From the very first riff of a bass and clash of a cowbell, Los Angeles's Funeral Party sound special. And that’s even before frontman Chad Elliott’s snarling punk vocals descend on party classic 'New York City Moves to the Sound of LA'. This band has bags of attitude. With elements of The Rapture and The Strokes (Funeral Party are fresh off a Julian Casablancas support slot and can't escape the comparison) the indie five-piece are what the dubstep-heavy music scene is crying out for. Adrenalin-inducing, thrilling, loud, catchy rock and roll.
And they’re not short on anthems, either. Finale’s “We are the voices under the track, drawing you forward, pushing you back" chorus is as addictive as nicotine. The potential singles continue with 'Where Did It Go Wrong' and its Fab Moretti drumbeat and the disco dancing 'Car Wars' - think Liam Gallagher howling an LCD Soundsystem classic, but good. Singalong 'Just Because' had its release back in August, and its carnal screams and Hot Hot Heat-esque endearing racket make it a standout track on a cracking debut.
Looking like they’re from the Big Apple – you know, ridiculously cool in a leather jacket, swagger, skinny jeans – the five twenty-somethings are actually from sleepy Whittier in east Los Angeles and grew up playing raves in parking lots to get their kicks. Made up of Chad, guitarist James Torres, Kimo Kauhola on bass and keyboardist and drummer Tim Madrid, Funeral Party are nowhere near as depressing as their name suggests. Beginning one of the slowest tracks on Golden Age of Knowhere, 'Postcards of Persuasion', with an Interpol bass, they soon return to their anthemic Idlewild style choruses; and even when teetering dangerously close to the edge of a pop ballad on 'Relics To Ruin', that exciting post punk edge that they should copyright, still delivers the goods.

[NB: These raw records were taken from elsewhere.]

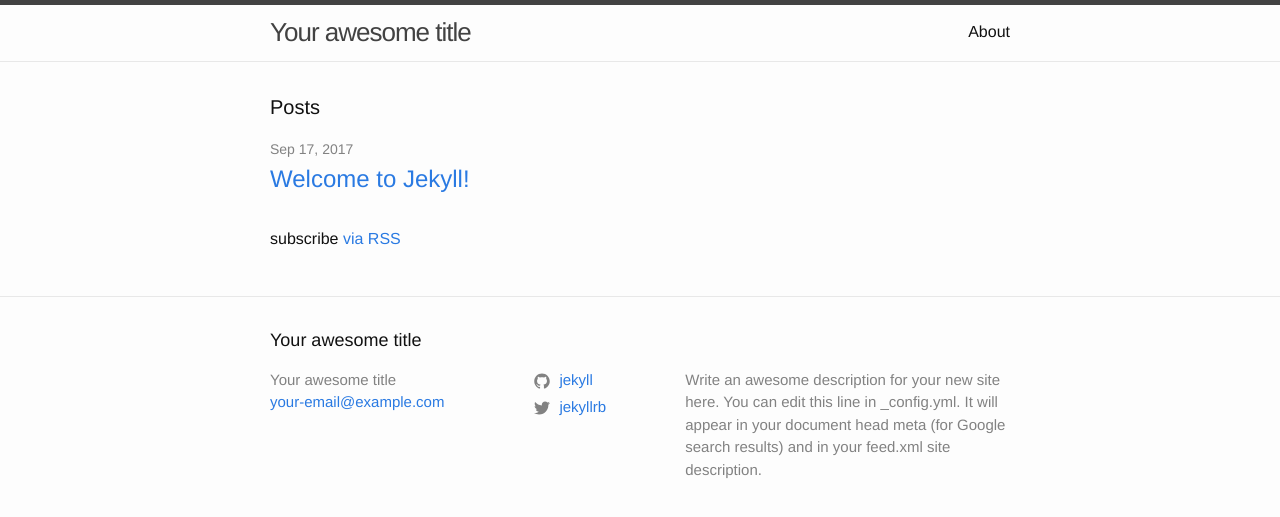
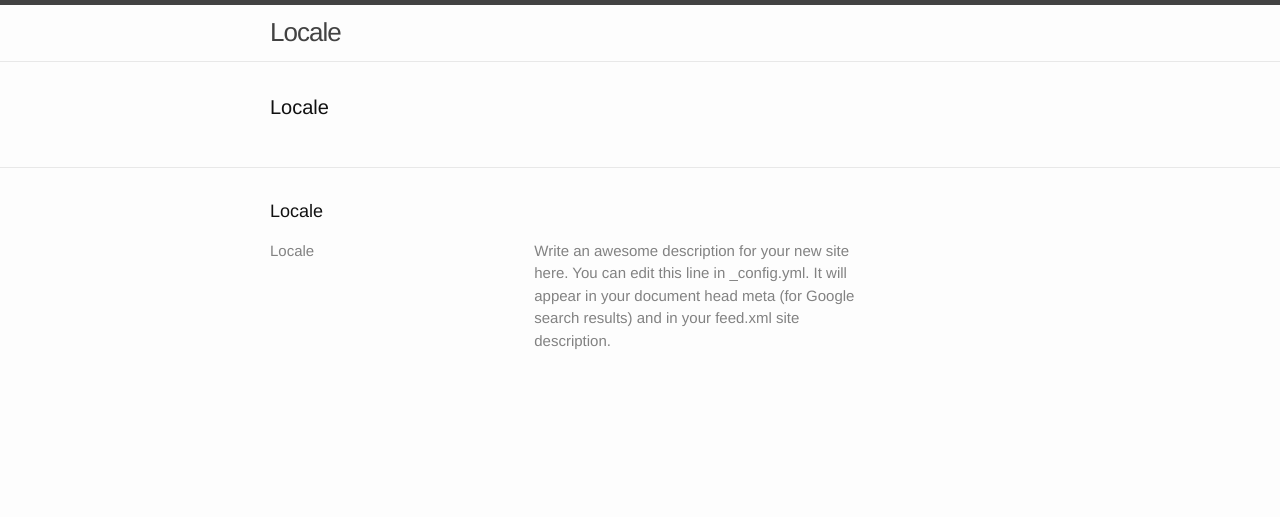
Before and after one commit to chendrix/locale, a Jekyll site: the page built from index.md, in a window 1280 px wide. Shown: the top 517 px of the page. Built offline with Jekyll 4.4.1, drawn with Linux system fonts in a browser that asks for light colours.

Commit message:
Remove unnecessary things

```diff
--- a/_config.yml
+++ b/_config.yml
@@ -13,16 +13,14 @@
 # you will see them accessed via {{ site.title }}, {{ site.email }}, and so on.
 # You can create any custom variable you would like, and they will be accessible
 # in the templates via {{ site.myvariable }}.
-title: Your awesome title
-email: your-email@example.com
+title: Locale
 description: > # this means to ignore newlines until "baseurl:"
   Write an awesome description for your new site here. You can edit this
   line in _config.yml. It will appear in your document head meta (for
   Google search results) and in your feed.xml site description.
 baseurl: "" # the subpath of your site, e.g. /blog
 url: "" # the base hostname & protocol for your site, e.g. http://example.com
-twitter_username: jekyllrb
-github_username:  jekyll
+
 
 # Build settings
 markdown: kramdown
--- a/_includes/footer.html
+++ b/_includes/footer.html
@@ -20,22 +20,6 @@
         </ul>
       </div>
 
-      <div class="footer-col footer-col-2">
-        <ul class="social-media-list">
-          {% if site.github_username %}
-          <li>
-            {% include icon-github.html username=site.github_username %}
-          </li>
-          {% endif %}
-
-          {% if site.twitter_username %}
-          <li>
-            {% include icon-twitter.html username=site.twitter_username %}
-          </li>
-          {% endif %}
-        </ul>
-      </div>
-
       <div class="footer-col footer-col-3">
         <p>{{ site.description | escape }}</p>
       </div>
--- a/_includes/icon-github.html
+++ /dev/null
@@ -1 +0,0 @@
-<a href="https://github.com/{{ include.username }}"><span class="icon icon--github">{% include icon-github.svg %}</span><span class="username">{{ include.username }}</span></a>
--- a/_includes/icon-twitter.html
+++ /dev/null
@@ -1 +0,0 @@
-<a href="https://twitter.com/{{ include.username }}"><span class="icon icon--twitter">{% include icon-twitter.svg %}</span><span class="username">{{ include.username }}</span></a>
--- a/_layouts/home.html
+++ b/_layouts/home.html
@@ -4,23 +4,7 @@
 
 <div class="home">
 
-  <h1 class="page-heading">Posts</h1>
+  <h1 class="page-heading">{{ site.title }}</h1>
 
   {{ content }}
-
-  <ul class="post-list">
-    {% for post in site.posts %}
-      <li>
-        {% assign date_format = site.minima.date_format | default: "%b %-d, %Y" %}
-        <span class="post-meta">{{ post.date | date: date_format }}</span>
-
-        <h2>
-          <a class="post-link" href="{{ post.url | relative_url }}">{{ post.title | escape }}</a>
-        </h2>
-      </li>
-    {% endfor %}
-  </ul>
-
-  <p class="rss-subscribe">subscribe <a href="{{ "/feed.xml" | relative_url }}">via RSS</a></p>
-
 </div>
```
Also changed, not shown: _includes/disqus_comments.html (deleted, +0 -20 lines), _layouts/page.html (+4 -4 lines), _layouts/post.html (deleted, +0 -25 lines), _posts/2017-09-16-welcome-to-jekyll.markdown (deleted, +0 -25 lines), about.md (deleted, +0 -18 lines), LICENSE.txt (deleted), _includes/icon-github.svg (deleted), _includes/icon-twitter.svg (deleted), 1 other file.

Much has been made of The Strokes return - they are the saviors of indie, after all - but this band could be just the raw talent needed to drag the music scene back to its rocking best. Last track on a practically flawless debut, 'Golden Age of Knowhere'’s military pulse is as epic as an 'And You Will Know Us By The Trail of Dead' slowburning offering - birds sound intro and all. Is January too early for an album of the year contender? Who cares. This is it.